Make no mistake, Labor loves Cleveland, sincerely. He has become a training barometer of sorts. Let me explain. Cleveland is renown for his 600 mile weeks, which are usually followed by a week of pneumonia-induced bed rest or a break out of a previously unidentified strain of herpes simplex. We know that if Labor should actually happen to lose to Clevie in any race type situation, then it's probably a good time for Labor to start training, as experience alone, though powerful, is not always enough to overcome a Category 1 elite racer.
And so it was last week at the El Cajon pro 1-2 crit, a fast and furious affair in which the nation's finest waged battle against the local hakfuks. Saturn, Mercury, and 7-Up showed up in full force, along with our local heroes from Dr. Dennis Livedink's Pig Iron Corp. and B-3 Liposuck. They bumped and grinded for 70 minutes and it was fun to watch. But for MKA, the real action was between Cleveland and Labor's hard charging peacenik, Texa-Furrball. TFB has vowed that the day Cleveland beats him in a crit is the day TFB cuts off his goldilocks (with a blowtorch) and starts riding his bike every now and again. You could feel the tension as these two heavyweights exchanged blows. Ali vs. Frazier? Jan vs. Dean? Tom vs. Jerry? Yahweh vs. Satan? Spy vs. Spy? Fuhget about it. This was epic.

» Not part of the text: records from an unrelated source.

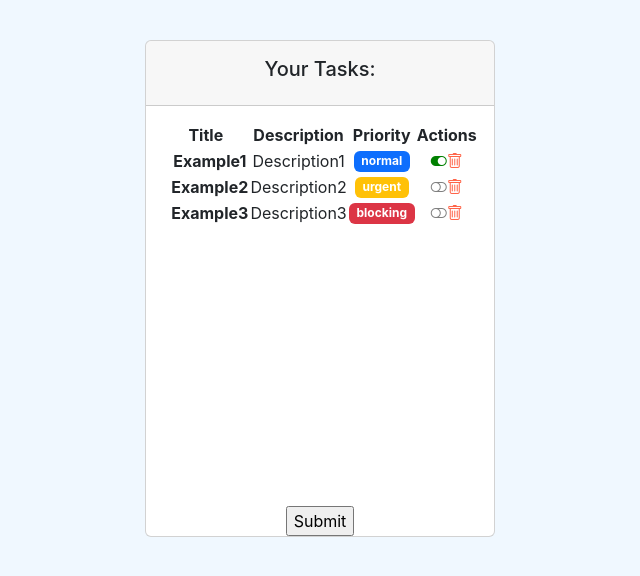
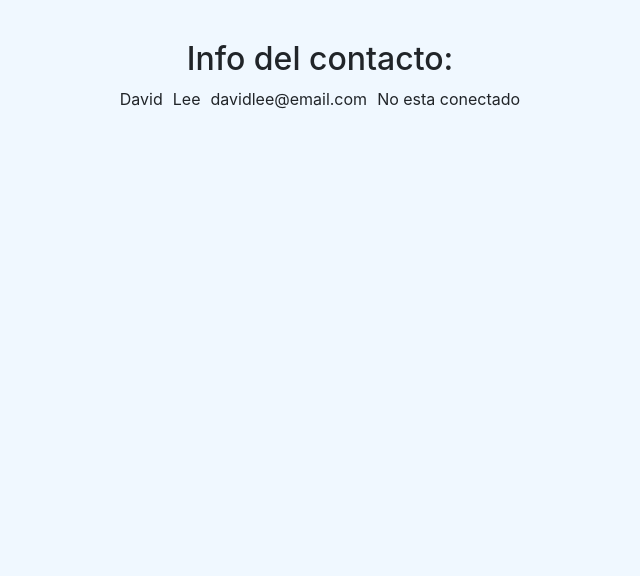
Before and after one commit to leedd87/openbootcamp-reactjs, a React (Create React App) app: page / in a window 1280 px wide. Shown: the top 576 px of the page, without its empty margins (320-960 px from the left). Built offline with nearby package versions, Linux system fonts and the light colour scheme.

Commit message:
contact excercise

```diff
--- a/src/App.js
+++ b/src/App.js
@@ -5,15 +5,15 @@
 // import GreetingStyled from "./components/pure/GreetingStyled";
 //import Greeting from "./components/pure/Greeting";
 // import GreetingF from "./components/pure/GreetingF";
-// import ContactContainerComponent from "./components/container/ContactContainerComponent";
+import ContactContainerComponent from "./Ejercicios/ContactContainerComponent";
 //import Father from "./components/container/Father";
-import TaskListComponent from "./components/container/TaskListComponent";
+//import TaskListComponent from "./components/container/TaskListComponent";
 
 function App() {
 	return (
 		<div className="App">
 			{/* <GreetingF /> */}
-			{/* <ContactContainerComponent /> */}
+			<ContactContainerComponent />
 			{/* <Ejemplo1 /> */}
 			{/* <Ejemplo2 /> */}
 			{/* Todo lo que hay aqui, es tratado como un props.children */}
@@ -21,7 +21,7 @@
 					<h3>Contenido del props.children</h3>
 				</Ejemplo4> */}
 			{/* <GreetingStyled name="David" /> */}
-			<TaskListComponent />
+			{/* <TaskListComponent /> */}
 		</div>
 	);
 }
--- /dev/null
+++ b/src/Ejercicios/ContactComponent.jsx
@@ -0,0 +1,40 @@
+import React from "react";
+import PropTypes from "prop-types";
+import { Contact } from "../models/contact.class";
+
+const ContactComponent = ({ contact }) => {
+	return (
+		<>
+			{/* <h2>Nombre: {contact.name}</h2>
+			<h2>Apellido: {contact.surname}</h2>
+			<h2>Email: {contact.email}</h2>
+			<h2>
+				{contact.name} is:{" "}
+				{contact.connected ? "Esta conectado" : "No esta conectado"}
+			</h2> */}
+
+			<tr className="fw-normal">
+				<td className="align-middle">
+					<span className="me-2">{contact.name}</span>
+				</td>
+				<td className="align-middle">
+					<span className="me-2">{contact.surname}</span>
+				</td>
+				<td className="align-middle">
+					<span className="me-2">{contact.email}</span>
+				</td>
+				<td className="align-middle">
+					<span>
+						{contact.connected ? "Esta conectado" : "No esta conectado"}
+					</span>
+				</td>
+			</tr>
+		</>
+	);
+};
+
+ContactComponent.propTypes = {
+	task: PropTypes.instanceOf(Contact),
+};
+
+export default ContactComponent;
--- a/src/components/container/ContactContainerComponent.jsx
+++ b/src/Ejercicios/ContactContainerComponent.jsx
@@ -1,13 +1,13 @@
 import React from "react";
-import { Contact } from "../../models/contact.class";
-import ContactComponent from "../pure/ContactComponent";
+import { Contact } from "../models/contact.class";
+import ContactComponent from "./ContactComponent";
 
 const ContactContainerComponent = () => {
 	const defaultContact = new Contact(
 		"David",
 		"Lee",
 		"davidlee@email.com",
-		true
+		false
 	);
 
 	return (
--- a/src/components/container/TaskListComponent.jsx
+++ b/src/components/container/TaskListComponent.jsx
@@ -66,6 +66,14 @@
 		setTasks(tempTasks);
 	}
 
+	function addTask(task) {
+		console.log("Complete this Task:", task);
+		const index = tasks.indexOf(task);
+		const tempTasks = [...tasks];
+		tempTasks.push(task);
+		setTasks(tempTasks);
+	}
+
 	return (
 		<div>
 			<div className="col-12">
@@ -101,10 +109,10 @@
 								</tbody>
 							</table>
 						</div>
-						<TaskForm />
 					</div>
 				</div>
 			</div>
+			<TaskForm add={addTask} />
 		</div>
 	);
 };
--- a/src/components/pure/forms/TaskForm.jsx
+++ b/src/components/pure/forms/TaskForm.jsx
@@ -1,11 +1,69 @@
 import React, { useRef } from "react";
+import PropTypes from "prop-types";
+import { LEVELS } from "../../../models/levels.enum";
+import { Task } from "../../../models/task.class";
 
-const TaskForm = () => {
+const TaskForm = ({ add }) => {
+	const nameRef = useRef("");
+	const descriptionRef = useRef("");
+	const levelRef = useRef(LEVELS.NORMAL);
+
+	function addTask(e) {
+		e.preventDefault();
+		const newTask = new Task(
+			nameRef.current.value,
+			descriptionRef.current.value,
+			false,
+			levelRef.current.value
+		);
+		add(newTask);
+	}
+
 	return (
-		<form>
-			<input type="submit" />
+		<form
+			onSubmit={addTask}
+			className="d-flex justify-content-center align-items-center mb-4"
+		>
+			<div className="form-outline flex-fill">
+				<input
+					ref={nameRef}
+					id="inputName"
+					type="text"
+					className="form-control form-control-lg"
+					required
+					autoFocus
+					placeholder="Task Name"
+				/>
+				<input
+					ref={descriptionRef}
+					id="inputDescription"
+					type="text"
+					className="form-control form-control-lg"
+					required
+					placeholder="Task description"
+				/>
+				<label htmlFor="selectLevel" className="sr-only">
+					Priority
+				</label>
+				<select
+					ref={levelRef}
+					defaultValue={LEVELS.NORMAL}
+					id="selectLevel"
+				>
+					<option value={LEVELS.NORMAL}>Normal</option>
+					<option value={LEVELS.URGENT}>Urgent</option>
+					<option value={LEVELS.BLOCKING}>Blocking</option>
+				</select>
+			</div>
+			<button type="submit" className="btn btn-success btn-lg ms-2">
+				Add
+			</button>
 		</form>
 	);
 };
 
+TaskForm.propTypes = {
+	add: PropTypes.func.isRequired,
+};
+
 export default TaskForm;
```
Also changed, not shown: src/Ejercicios/ContactForm.jsx (added, +7 -0 lines), src/components/pure/ContactComponent.jsx (deleted, +0 -23 lines).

MKA was fiddle-fartin' when the show ended, so I missed the finale. I tracked down Cleveland in the warm down. He read my mind, and began to rant: "That little rat tailed dirt ball! Everybody hates him. He's pissin' everybody off. Even JB. He's chopping, he doesn't know how to handle a bike." MKA deduced that Cleveland had again lost to his arch rival, but only because Foohball rode more aggressively when it counted, that is, he cheated. But wait a minute. I'm looking around and seeing guys with names like Klasna, Bashati, Bouchard-Hall, Horner, Hippstar -- celebrities who have had their picture taken in Velo News ferchrist, and Cleveland, with the 12k dream, is positively fixated on the likes of a scrawny little scrapper like Furrball, who two weeks ago got dropped at Como Worlds. The insanity.
And then it struck me -- this is why Cleveland, the patron saint of all 12k Dreamers, is Labor's Title Sponsor. He shares Labor's delusions, no, he reinforces them, he enables them. Labor firmly believes that only Labor matters. That unless you're Labor, you're a pretender. Cleveland was right to focus on Labor. His emotion was not wasted. He should've been upset. The pros from Saturn, Liquid Heavy Metal and Bubble-Up were not important. The only thing that mattered was beating Labor. This is the stuff of which dreams are made and without them, and their sponsors, like Cleveland, things would fall apart, the center would not hold, and like Yeats warned, the dreamer would not hear the dreamweaver. MKA Dreammaker, 2/02